**Instructions to follow**: Select and copy out every line in the records containing "padding".

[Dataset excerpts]

____________________

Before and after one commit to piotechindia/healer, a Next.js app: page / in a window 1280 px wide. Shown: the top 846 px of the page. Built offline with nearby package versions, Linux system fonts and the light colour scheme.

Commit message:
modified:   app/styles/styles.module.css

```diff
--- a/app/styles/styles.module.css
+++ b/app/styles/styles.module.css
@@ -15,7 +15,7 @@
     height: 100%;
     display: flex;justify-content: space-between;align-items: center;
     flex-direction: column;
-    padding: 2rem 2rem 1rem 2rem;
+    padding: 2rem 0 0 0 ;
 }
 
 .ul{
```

____________________

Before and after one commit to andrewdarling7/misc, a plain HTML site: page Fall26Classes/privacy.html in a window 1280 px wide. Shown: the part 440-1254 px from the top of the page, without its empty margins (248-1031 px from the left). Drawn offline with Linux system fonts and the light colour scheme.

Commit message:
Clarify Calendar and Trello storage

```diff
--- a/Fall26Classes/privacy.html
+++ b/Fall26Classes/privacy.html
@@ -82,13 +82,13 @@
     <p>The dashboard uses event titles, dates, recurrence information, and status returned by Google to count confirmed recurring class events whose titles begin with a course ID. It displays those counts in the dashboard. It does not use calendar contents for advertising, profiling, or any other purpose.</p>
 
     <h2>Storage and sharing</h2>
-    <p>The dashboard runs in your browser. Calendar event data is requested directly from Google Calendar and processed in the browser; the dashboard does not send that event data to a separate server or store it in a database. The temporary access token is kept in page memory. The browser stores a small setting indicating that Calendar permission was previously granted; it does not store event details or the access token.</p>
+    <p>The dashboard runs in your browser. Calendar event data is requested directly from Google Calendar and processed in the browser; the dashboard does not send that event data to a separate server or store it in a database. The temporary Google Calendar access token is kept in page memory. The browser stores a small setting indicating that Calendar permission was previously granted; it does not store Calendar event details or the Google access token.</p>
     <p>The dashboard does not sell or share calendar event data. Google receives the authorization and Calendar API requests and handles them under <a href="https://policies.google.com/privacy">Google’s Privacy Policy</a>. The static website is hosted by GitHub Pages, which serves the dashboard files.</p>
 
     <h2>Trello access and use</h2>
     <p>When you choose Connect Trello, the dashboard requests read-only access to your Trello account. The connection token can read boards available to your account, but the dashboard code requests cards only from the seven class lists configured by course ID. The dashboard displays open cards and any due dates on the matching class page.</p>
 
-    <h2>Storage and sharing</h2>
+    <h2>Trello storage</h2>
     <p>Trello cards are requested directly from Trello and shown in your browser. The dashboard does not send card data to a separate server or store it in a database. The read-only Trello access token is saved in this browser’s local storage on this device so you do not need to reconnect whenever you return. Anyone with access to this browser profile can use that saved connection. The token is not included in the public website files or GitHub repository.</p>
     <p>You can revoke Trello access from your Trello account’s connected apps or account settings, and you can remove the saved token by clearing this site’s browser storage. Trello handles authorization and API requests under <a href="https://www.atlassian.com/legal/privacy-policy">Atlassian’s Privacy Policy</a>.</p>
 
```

____________________

**Expected answer**:
-    padding: 2rem 2rem 1rem 2rem;
+    padding: 2rem 0 0 0 ;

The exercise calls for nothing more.